For John, BLUF: Some licensing, but not so much as to stifle free enterprise. Nothing to see here; just move along.
Law Professor Glenn Harlan Reynolds, writing in USA Today, gives us "White House leans right on licensing". The sub-headline is "Recent report on occupational licensing costs echoes libertarians."
Last week, I wrote in these pages about how politicians use regulation and licensing to protect their supporters from competition at the expense of the public welfare."Reducing social mobility". Now there is a bad thing. We should all be fighting this kind of thing, but especially Republicans. Maybe a first step would be to read The Other Path, by Dr Hernado de Soto.
A few days later, the White House essentially endorsed this point with a new report on how occupational licensing hurts the economy, and in particular the working poor. This isn’t a new point, of course. Libertarians (like me) have been making it for decades, and the Institute For Justice, a libertarian public-interest law firm, has been suing on behalf of licensing’s victims for many years. But it’s one thing for libertarian economists and lawyers to argue for a position, and it’s another for it to be endorsed by a Democratic White House.
The White House report, entitled Occupational Licensing: A Framework for Policymakers, raises some important points.

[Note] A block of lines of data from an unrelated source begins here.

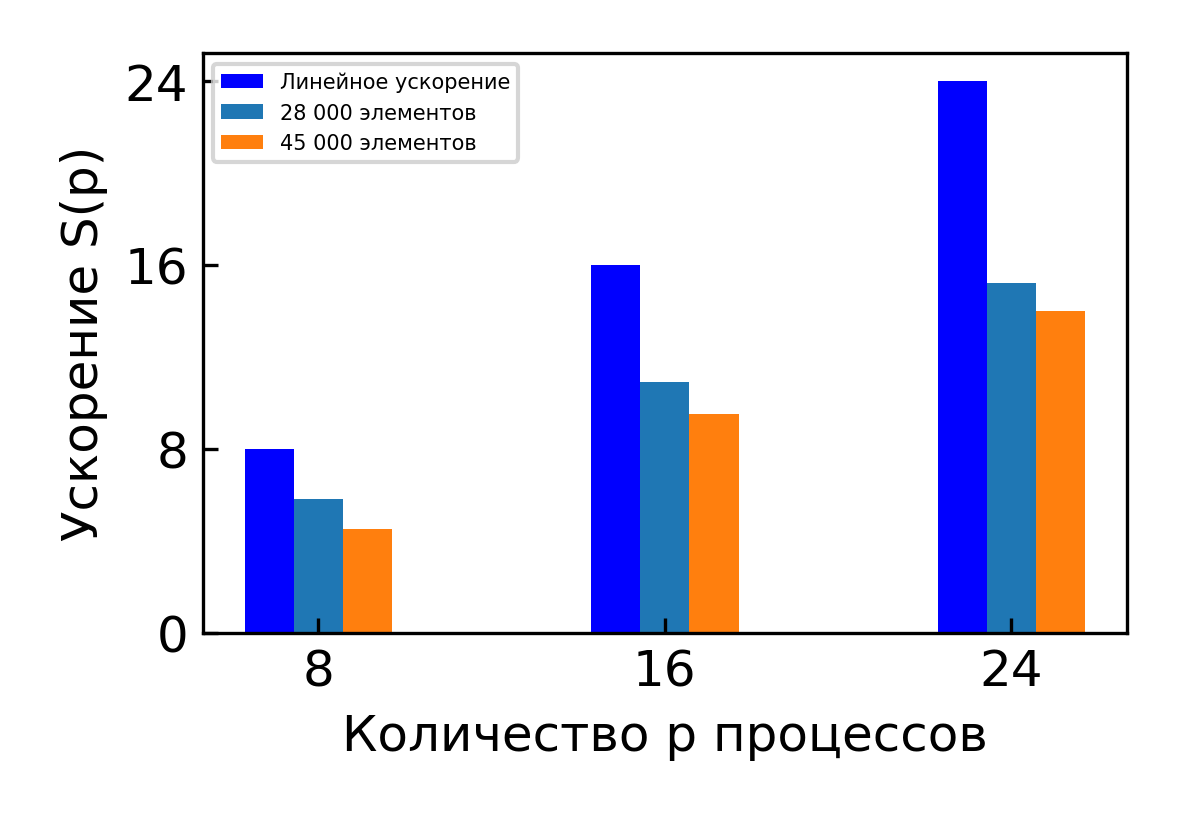
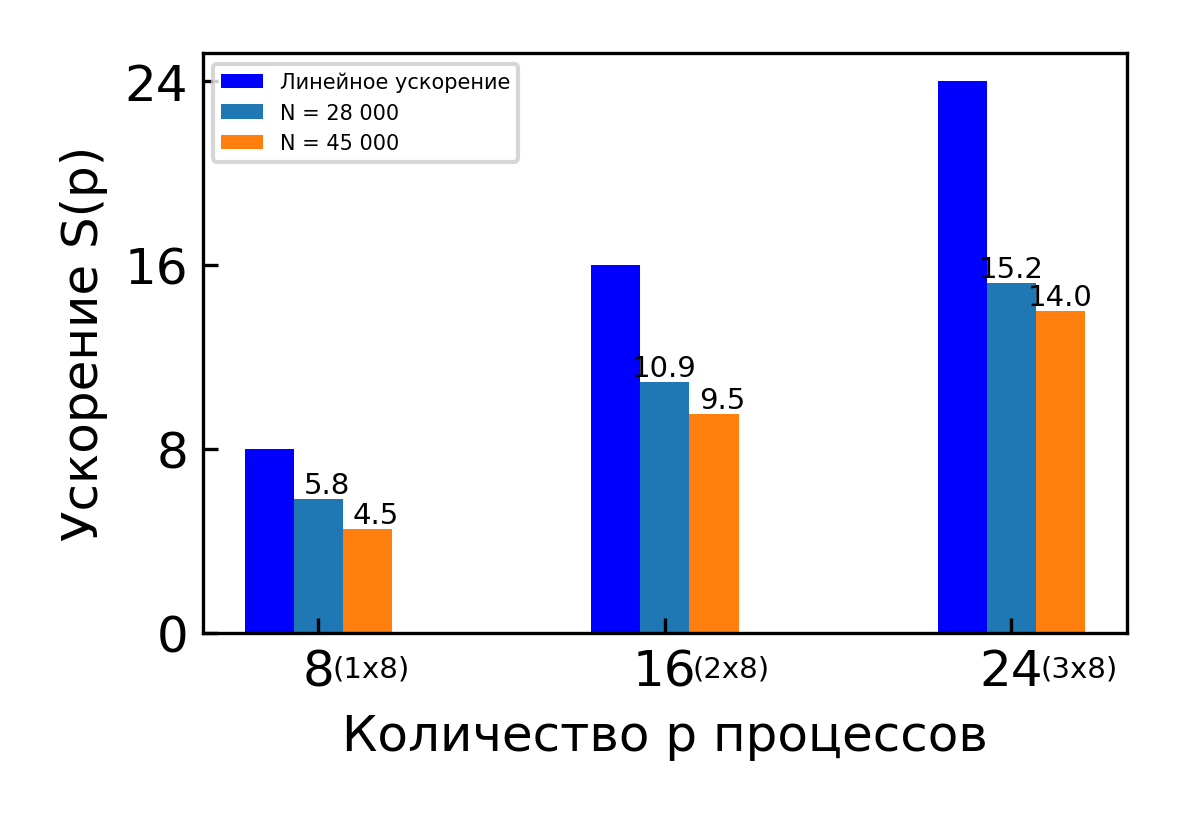
Fix chart in sgemv

diff --git a/MPI/sgemv/chart.py b/MPI/sgemv/chart.py
@@ -44,6 +44,10 @@ def draw(filenames, labels):
     thrd_end = max(dataX[0])
     wdh = 3.4 / (count_versions + 1)
 
+    plt.figtext(0.314, 0.19, "(1x8)", ha='center', va='center', fontsize=7)
+    plt.figtext(0.619, 0.19, "(2x8)", ha='center', va='center', fontsize=7)
+    plt.figtext(0.914, 0.19, "(3x8)", ha='center', va='center', fontsize=7)
+
     first_iteration = True
     p_offset = -wdh * count_versions * 0.5
     while thrd_cur <= thrd_end:
@@ -61,6 +65,9 @@ def draw(filenames, labels):
     for i in range(0, len(dataX)):
         ax.bar(dataX[i] + p_offset, dataY[i], label=lbls[i], width=wdh)
         p_offset += wdh
+        for j in range (len(dataX[i])):
+            ax.annotate(str(dataY[i][j]), xy=(dataX[i][j] + p_offset - 0.4, dataY[i][j]), ha='right', va='bottom', fontsize=7)
+            # ax.text(dataX[i][j] + p_offset, dataY[i][j]-5, '(1x8)', fontsize=8, ha='left', va='bottom')
 
     plt.tight_layout()
     ax.legend()
@@ -70,5 +77,5 @@ def draw(filenames, labels):
 
 if __name__ == "__main__":
     draw(["node1.dat", "node2.dat"], [
-         "28 000 элементов", "45 000 элементов"])
+         "N = 28 000", "N = 45 000"])
     # draw(["prog1.dat", "prog2.dat", "prog3.dat", "prog4.dat", "prog5.dat"], ["Версия 1", "Версия 2", "Версия 3", "Версия 4", "Версия 5"])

First, “more than one-quarter of U.S. workers now require a license to do their jobs, with most of these workers licensed by the states. The share of workers licensed at the state level has risen fivefold since the 1950s.” Where a license used to be required only for unusual jobs, now licensing requirements take up a major part of the employment sphere — and not just for physicians, but also for florists or funeral attendants.
Many of the jobs subject to licensing are the sort of entry-level or near-entry level jobs traditionally occupied by poor people trying to better themselves. Forcing them to undergo testing, apprenticeships, etc., in order to occupy these jobs makes bettering themselves much harder, reducing social mobility.
Hat tip to the InstaPundit.
Regards — Cliff